Content revision data:
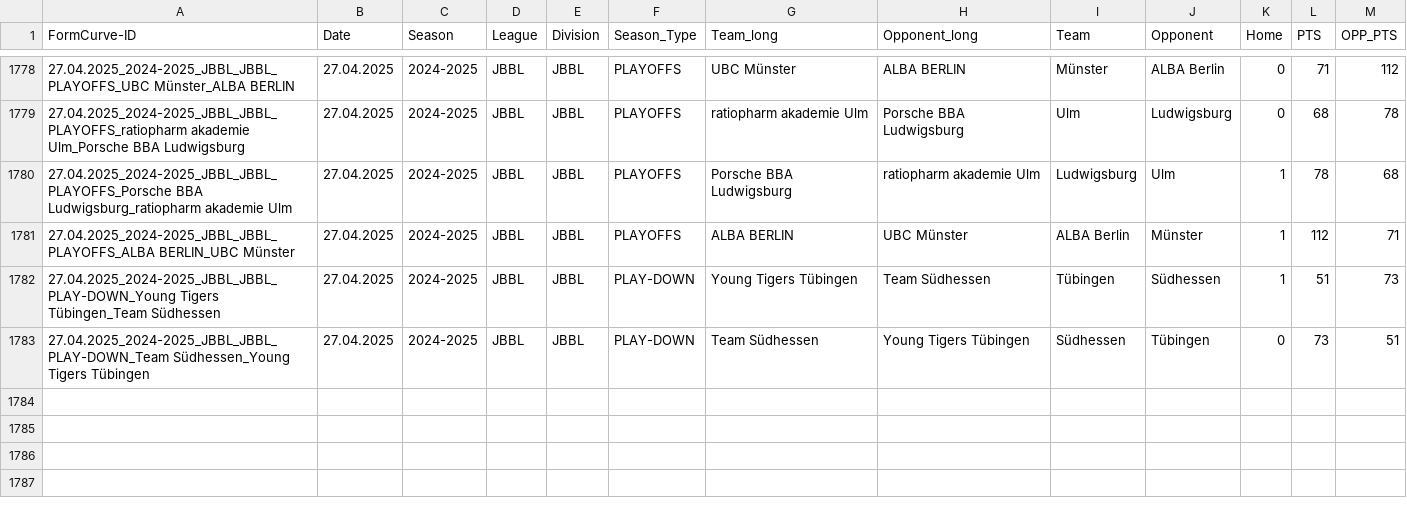
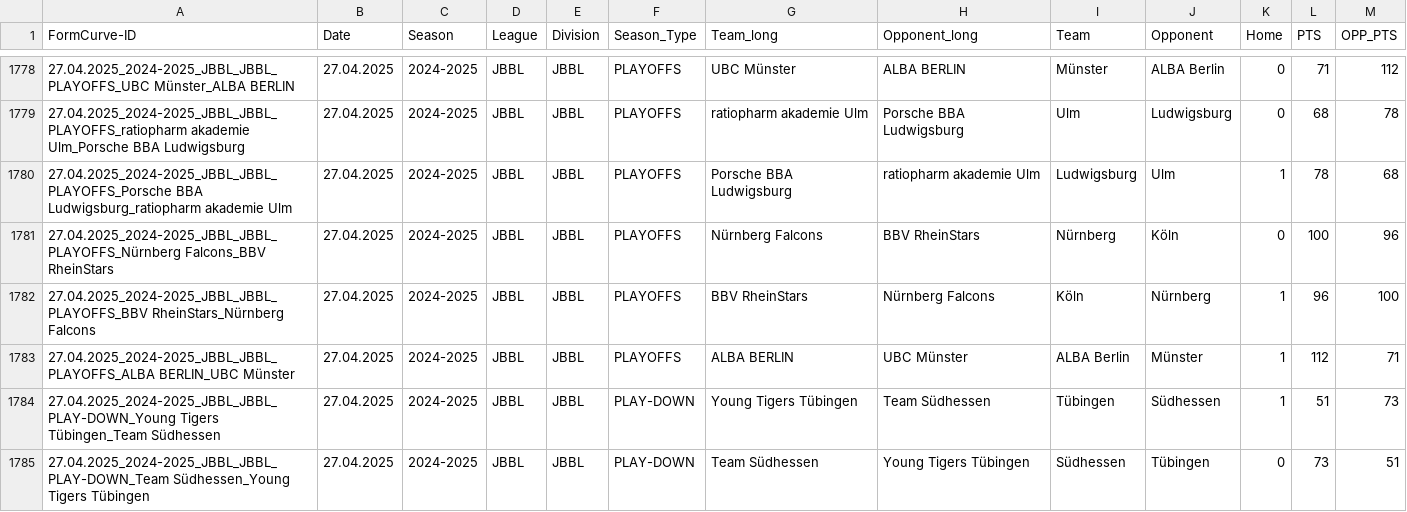
Before and after one commit to Lurppi/basketball-stats, a CSV file: backend/data/Matchdata.csv, drawn as a sheet; only a part is shown, gaps mark what is left out.

```diff
--- a/backend/data/Matchdata.csv
+++ b/backend/data/Matchdata.csv
@@ -1780,2 +1780,4 @@
 27.04.2025_2024-2025_JBBL_JBBL_PLAYOFFS_Porsche BBA Ludwigsburg_ratiopharm akademie Ulm;27.04.2025;2024-2025;JBBL;JBBL;PLAYOFFS;Porsche BBA Ludwigsburg;ratiopharm akademie Ulm;Ludwigsburg;Ulm;1;78;68
+27.04.2025_2024-2025_JBBL_JBBL_PLAYOFFS_Nürnberg Falcons_BBV RheinStars;27.04.2025;2024-2025;JBBL;JBBL;PLAYOFFS;Nürnberg Falcons;BBV RheinStars;Nürnberg;Köln;0;100;96
+27.04.2025_2024-2025_JBBL_JBBL_PLAYOFFS_BBV RheinStars_Nürnberg Falcons;27.04.2025;2024-2025;JBBL;JBBL;PLAYOFFS;BBV RheinStars;Nürnberg Falcons;Köln;Nürnberg;1;96;100
 27.04.2025_2024-2025_JBBL_JBBL_PLAYOFFS_ALBA BERLIN_UBC Münster;27.04.2025;2024-2025;JBBL;JBBL;PLAYOFFS;ALBA BERLIN;UBC Münster;ALBA Berlin;Münster;1;112;71
```
Also changed, not shown: backend/data/TEAMS.csv.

■ **Problem description**:
The lines that mention the word "Matchdata" should be pulled from the records above.

■ **Task response**:
Before and after one commit to Lurppi/basketball-stats, a CSV file: backend/data/Matchdata.csv, drawn as a sheet; only a part is shown, gaps mark what is left out.
--- a/backend/data/Matchdata.csv
+++ b/backend/data/Matchdata.csv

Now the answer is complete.